PARIS, March 29 -- Historians are greatly puzzled over a remarkable document, found this week by a soldier at Mont Louis in the Eastern Pyrenees.

The paper, which was found in a bottle, was dated to the 4th of September, 1870, the memorable day on which the Third Republic was established, and Empress Eugenie fled from Paris. It purports to give a list of jewels brought to the Empress by Senor Manuel Perez of Madrid, to be handed over to her in Paris.



The Empress is referred to throughout by her maiden name of the Countess de Montijo [1].


The total value of the jewels and other articles enumerated is given as $1,350,000, and among the separate items mentioned are two pearl bracelets, given to the Empress by Queen Victoria and worth $130,000; a pearl and diamond necklace, presented by the Czar of Russia, and worth $100,000; and Bank of France bills for $400,000.


30 March 2015

Queen Olga's Emeralds
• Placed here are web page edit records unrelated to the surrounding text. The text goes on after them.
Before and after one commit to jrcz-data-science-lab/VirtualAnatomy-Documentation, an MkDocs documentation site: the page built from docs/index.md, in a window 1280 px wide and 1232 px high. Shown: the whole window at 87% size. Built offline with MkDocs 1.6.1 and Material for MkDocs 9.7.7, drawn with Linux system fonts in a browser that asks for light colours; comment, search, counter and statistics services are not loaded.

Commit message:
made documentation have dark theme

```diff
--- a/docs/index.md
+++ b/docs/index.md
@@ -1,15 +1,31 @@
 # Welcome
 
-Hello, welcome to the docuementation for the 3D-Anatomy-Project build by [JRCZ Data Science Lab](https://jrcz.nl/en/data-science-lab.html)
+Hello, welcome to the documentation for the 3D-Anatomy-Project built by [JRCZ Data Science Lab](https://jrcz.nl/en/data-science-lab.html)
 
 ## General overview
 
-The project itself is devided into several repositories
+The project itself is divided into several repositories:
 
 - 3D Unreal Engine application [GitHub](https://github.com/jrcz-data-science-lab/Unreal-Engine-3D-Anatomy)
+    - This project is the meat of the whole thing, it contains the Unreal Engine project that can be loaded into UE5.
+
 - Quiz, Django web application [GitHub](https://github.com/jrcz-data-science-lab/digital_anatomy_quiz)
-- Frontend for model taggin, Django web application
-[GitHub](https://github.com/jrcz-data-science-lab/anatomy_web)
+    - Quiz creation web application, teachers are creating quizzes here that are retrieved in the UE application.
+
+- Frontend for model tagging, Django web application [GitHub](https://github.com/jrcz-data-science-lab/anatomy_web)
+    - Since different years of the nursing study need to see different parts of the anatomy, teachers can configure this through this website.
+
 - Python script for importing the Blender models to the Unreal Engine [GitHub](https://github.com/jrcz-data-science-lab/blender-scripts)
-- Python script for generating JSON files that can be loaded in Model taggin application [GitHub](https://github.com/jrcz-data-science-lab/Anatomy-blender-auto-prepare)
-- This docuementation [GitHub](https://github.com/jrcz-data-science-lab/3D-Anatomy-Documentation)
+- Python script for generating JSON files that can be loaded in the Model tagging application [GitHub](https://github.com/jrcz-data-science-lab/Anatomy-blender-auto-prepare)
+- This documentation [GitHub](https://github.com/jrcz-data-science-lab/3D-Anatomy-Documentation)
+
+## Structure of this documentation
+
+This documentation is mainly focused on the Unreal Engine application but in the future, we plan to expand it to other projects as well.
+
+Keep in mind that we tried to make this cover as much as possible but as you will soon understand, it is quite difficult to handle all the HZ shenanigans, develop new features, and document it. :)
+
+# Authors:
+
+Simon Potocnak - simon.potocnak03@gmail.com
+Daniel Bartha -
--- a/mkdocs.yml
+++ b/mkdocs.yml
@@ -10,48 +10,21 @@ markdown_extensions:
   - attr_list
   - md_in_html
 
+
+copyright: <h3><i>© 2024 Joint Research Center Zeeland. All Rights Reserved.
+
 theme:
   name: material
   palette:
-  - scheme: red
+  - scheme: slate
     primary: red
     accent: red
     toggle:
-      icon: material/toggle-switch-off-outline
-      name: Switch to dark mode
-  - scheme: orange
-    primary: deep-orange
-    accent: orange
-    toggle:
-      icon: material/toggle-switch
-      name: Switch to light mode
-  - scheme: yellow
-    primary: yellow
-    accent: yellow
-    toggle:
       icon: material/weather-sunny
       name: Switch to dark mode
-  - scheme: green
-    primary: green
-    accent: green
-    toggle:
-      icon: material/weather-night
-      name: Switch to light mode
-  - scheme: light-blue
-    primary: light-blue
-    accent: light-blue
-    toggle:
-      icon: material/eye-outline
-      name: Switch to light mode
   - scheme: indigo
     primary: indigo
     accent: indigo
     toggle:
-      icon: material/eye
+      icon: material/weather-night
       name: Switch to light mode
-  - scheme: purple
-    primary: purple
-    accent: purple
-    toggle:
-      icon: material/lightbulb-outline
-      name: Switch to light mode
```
On this day in 1863, the Greek parliament elected a seventeen-year-old Danish prince, Wilhelm Georg, to serve as their nation's king. King George I of the Hellenes was the first king of a tumultuous and sometimes tragic dynasty in Greece. Today, we're looking at some of the grandest jewels worn by his wife, Queen Olga: her emeralds.



The queen was born Grand Duchess Olga Constantinovna of Russia. She was the daughter of Grand Duke Constantine Nikolaevich, which means that she was the granddaughter of Czar Nicholas I. Olga was only twelve when she met her future husband for the first time, and she had just turned sixteen when they married. As you'd expect, a Romanov grand duchess marrying a foreign king brought a significant trousseau with her. Among the items that Olga took with her to Greece were a cache of cabochon emeralds, some round, some shaped like drops. The stones were nestled among her other possessions -- including, heartbreakingly, her dolls -- when she arrived in her new homeland.


29 March 2015

The Rose Ball 2015


It's that time of year again, readers: the princely family of Monaco gathered in Monte Carlo last night for the annual Rose Ball, an event that benefits the Princess Grace Foundation. Let's have a look at the sparkle on show, shall we?



Princess Charlene did not attend this year's ball -- busy taking care of the twins, I assume -- so the first lady for the evening was Princess Caroline. And she definitely dressed the part, wearing diamond bracelets and a gorgeous pair of diamond earrings with one of the sparkliest pieces from her jewelry box: her diamond fringe necklace. The night's theme was Art Deco, and you can definitely see that playing out in Caroline's jewelry and attire.